This article is reposted from the old WordPress incarnation of Not Exactly Rocket Science.
Fizzy drinks like Perrier and Coca-Cola are targeted at a huge range of social groups, but if fruit flies had any capital to spend, they’d be at the top of the list. Unlike posh diners or hyperactive kids, flies have taste sensors that are specially tuned to the flavour of carbonated water.
Humans can pick up five basic tastes – sweet, salty, sour, bitter and umami (savoury). But other animals, with very different diets, can probably expand on this set. And what better place to start looking for these unusual senses than the fruit fly Drosophila, a firm favourite of geneticists worldwide, and an animal with very different taste in food to our own.
Drosophila‘s tongue contains structures that are the equivalent of our own taste buds. They are loaded with taste-sensitive neurons and the activity of specific genes gives these neurons the ability to recognise different tastes.

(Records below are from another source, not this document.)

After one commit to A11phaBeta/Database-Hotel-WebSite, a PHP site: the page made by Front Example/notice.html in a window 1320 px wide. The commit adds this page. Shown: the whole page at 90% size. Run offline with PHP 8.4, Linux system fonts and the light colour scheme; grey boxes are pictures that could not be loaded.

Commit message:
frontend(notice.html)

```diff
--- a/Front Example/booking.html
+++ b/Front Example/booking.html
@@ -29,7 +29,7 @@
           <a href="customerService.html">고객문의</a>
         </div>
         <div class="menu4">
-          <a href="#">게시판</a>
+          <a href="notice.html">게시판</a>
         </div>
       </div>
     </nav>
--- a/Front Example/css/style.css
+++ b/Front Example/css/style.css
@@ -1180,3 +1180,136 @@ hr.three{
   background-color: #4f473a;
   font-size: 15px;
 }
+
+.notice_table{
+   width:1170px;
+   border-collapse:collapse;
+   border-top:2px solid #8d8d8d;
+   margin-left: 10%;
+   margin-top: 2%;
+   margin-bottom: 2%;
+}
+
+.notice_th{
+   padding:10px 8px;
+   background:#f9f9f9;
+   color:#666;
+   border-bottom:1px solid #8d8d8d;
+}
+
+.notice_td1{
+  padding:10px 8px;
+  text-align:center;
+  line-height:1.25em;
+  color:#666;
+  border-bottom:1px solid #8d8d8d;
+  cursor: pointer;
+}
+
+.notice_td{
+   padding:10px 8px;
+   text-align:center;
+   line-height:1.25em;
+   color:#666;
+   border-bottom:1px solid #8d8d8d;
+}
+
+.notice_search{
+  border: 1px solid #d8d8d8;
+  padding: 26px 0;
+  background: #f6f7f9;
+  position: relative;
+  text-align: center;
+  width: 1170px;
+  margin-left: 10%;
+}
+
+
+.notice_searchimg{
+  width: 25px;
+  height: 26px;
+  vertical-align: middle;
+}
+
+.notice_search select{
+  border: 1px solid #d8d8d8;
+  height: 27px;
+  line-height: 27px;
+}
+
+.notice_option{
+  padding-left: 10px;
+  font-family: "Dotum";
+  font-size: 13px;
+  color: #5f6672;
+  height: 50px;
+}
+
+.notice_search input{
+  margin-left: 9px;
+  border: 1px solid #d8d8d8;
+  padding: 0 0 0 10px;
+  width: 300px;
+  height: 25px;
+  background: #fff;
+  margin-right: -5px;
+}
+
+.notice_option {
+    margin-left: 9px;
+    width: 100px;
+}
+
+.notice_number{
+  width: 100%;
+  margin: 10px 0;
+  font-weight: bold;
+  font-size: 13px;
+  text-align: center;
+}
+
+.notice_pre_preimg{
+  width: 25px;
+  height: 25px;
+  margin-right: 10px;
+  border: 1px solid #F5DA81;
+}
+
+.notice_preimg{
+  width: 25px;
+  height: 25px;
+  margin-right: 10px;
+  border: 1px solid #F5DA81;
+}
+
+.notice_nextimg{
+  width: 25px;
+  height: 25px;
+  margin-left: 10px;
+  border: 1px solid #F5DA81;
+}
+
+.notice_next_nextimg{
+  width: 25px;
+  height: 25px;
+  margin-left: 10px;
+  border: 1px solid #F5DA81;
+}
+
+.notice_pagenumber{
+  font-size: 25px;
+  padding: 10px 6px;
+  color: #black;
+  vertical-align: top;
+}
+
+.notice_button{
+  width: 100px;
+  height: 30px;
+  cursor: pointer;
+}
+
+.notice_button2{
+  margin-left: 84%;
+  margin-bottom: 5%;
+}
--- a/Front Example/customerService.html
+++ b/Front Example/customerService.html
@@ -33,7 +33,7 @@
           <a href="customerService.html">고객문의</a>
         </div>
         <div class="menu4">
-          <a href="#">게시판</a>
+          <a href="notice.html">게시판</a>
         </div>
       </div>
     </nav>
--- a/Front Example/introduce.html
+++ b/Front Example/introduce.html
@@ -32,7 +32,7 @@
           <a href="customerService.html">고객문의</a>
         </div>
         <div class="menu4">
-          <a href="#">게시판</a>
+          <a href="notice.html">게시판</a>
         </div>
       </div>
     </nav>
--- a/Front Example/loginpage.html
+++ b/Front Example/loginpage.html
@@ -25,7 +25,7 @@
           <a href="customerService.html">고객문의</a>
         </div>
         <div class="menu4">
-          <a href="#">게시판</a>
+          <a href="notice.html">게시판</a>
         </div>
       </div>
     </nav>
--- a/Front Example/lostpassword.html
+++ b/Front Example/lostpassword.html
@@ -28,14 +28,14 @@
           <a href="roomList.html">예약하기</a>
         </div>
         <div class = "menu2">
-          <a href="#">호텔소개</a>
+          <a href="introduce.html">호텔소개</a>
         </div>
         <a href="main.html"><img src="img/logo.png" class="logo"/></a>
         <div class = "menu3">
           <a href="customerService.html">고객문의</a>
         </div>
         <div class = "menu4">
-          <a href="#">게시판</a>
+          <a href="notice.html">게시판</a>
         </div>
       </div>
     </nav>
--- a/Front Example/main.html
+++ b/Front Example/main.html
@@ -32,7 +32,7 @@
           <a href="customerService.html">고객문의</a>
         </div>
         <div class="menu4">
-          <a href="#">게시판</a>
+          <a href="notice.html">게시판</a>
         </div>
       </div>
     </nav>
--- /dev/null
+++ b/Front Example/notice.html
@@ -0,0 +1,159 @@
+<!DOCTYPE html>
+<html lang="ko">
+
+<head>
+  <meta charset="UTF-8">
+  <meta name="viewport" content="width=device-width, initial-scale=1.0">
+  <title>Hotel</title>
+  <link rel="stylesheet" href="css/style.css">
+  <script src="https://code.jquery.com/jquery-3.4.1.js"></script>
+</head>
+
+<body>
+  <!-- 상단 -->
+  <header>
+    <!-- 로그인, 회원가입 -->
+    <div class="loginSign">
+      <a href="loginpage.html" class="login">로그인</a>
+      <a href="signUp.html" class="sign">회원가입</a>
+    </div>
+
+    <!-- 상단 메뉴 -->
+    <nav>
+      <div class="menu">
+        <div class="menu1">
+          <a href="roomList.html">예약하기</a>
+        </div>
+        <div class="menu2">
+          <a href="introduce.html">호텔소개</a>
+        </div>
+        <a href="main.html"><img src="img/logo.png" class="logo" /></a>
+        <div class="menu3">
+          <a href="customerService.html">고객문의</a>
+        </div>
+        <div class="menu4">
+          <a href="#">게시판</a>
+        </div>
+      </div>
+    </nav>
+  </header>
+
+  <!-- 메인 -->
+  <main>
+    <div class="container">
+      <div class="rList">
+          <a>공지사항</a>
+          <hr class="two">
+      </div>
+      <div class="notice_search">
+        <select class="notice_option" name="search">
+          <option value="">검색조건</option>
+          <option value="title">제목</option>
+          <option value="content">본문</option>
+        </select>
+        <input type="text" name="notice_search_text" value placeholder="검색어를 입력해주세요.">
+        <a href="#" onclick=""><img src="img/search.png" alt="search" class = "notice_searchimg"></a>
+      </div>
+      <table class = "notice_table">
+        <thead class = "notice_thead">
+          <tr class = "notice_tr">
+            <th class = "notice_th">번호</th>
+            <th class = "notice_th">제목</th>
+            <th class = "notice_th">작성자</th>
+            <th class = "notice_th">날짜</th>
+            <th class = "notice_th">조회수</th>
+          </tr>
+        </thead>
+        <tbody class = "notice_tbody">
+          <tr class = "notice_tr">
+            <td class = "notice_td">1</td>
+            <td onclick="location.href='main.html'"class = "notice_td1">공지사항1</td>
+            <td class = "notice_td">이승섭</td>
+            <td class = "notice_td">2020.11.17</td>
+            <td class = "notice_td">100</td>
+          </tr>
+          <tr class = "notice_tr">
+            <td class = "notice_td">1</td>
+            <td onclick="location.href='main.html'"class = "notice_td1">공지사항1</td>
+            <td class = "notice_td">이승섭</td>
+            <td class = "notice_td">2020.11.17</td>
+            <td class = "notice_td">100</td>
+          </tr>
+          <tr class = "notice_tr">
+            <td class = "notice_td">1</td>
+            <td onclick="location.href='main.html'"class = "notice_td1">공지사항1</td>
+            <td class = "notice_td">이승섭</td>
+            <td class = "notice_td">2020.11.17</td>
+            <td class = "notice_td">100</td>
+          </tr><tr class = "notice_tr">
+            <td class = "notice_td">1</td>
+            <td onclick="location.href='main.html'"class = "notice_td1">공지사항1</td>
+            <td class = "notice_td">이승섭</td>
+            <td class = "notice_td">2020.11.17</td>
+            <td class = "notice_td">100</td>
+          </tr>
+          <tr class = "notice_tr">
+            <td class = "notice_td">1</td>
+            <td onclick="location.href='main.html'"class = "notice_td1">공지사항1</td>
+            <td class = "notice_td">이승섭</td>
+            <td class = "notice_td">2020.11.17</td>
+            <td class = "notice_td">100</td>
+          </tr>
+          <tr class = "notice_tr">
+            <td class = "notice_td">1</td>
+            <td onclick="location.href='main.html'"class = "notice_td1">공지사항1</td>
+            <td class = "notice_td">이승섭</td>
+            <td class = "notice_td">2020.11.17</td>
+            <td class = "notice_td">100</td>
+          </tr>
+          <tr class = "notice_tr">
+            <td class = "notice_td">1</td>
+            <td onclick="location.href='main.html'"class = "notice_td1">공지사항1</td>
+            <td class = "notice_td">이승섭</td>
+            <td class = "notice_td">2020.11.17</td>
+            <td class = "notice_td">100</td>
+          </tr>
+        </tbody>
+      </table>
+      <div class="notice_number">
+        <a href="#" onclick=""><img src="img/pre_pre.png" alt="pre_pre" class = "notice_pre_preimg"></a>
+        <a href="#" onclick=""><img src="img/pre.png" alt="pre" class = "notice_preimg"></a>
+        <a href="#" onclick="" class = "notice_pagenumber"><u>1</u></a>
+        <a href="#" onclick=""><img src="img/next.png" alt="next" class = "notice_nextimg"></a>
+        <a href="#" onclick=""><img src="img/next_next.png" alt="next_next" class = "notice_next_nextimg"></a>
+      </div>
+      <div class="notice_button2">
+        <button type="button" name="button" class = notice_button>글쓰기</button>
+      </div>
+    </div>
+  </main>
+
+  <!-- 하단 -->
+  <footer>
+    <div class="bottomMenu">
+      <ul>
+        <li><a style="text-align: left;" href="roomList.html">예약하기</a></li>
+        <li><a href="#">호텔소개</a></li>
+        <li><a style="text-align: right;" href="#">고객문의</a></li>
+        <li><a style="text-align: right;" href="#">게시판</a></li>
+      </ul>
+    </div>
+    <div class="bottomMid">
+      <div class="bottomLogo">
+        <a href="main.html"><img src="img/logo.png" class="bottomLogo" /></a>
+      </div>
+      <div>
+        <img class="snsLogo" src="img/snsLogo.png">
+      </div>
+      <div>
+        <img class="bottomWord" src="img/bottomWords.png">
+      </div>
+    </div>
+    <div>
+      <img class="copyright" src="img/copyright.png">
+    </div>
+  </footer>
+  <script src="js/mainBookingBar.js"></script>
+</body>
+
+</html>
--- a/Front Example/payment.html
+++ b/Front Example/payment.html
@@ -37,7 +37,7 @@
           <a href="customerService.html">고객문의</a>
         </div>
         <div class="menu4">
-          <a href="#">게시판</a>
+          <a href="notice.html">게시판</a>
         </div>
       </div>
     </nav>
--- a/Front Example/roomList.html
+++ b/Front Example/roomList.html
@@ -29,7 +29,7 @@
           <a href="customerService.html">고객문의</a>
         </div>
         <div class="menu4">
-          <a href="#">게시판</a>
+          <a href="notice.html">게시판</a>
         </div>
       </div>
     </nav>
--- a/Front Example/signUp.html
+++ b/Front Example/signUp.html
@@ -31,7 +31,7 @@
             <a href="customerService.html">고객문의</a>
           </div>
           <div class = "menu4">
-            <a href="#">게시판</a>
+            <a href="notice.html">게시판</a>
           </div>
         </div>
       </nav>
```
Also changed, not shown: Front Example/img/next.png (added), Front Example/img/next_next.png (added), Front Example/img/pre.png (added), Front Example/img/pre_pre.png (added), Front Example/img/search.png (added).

Other researchers have already isolated the genes that allow Drosophila to tell sweet from bitter. But when Walter Fischler found a group of taste cells that didn’t have either of these genes and connected to a different part of the fly’s brain, he knew he was on to something new.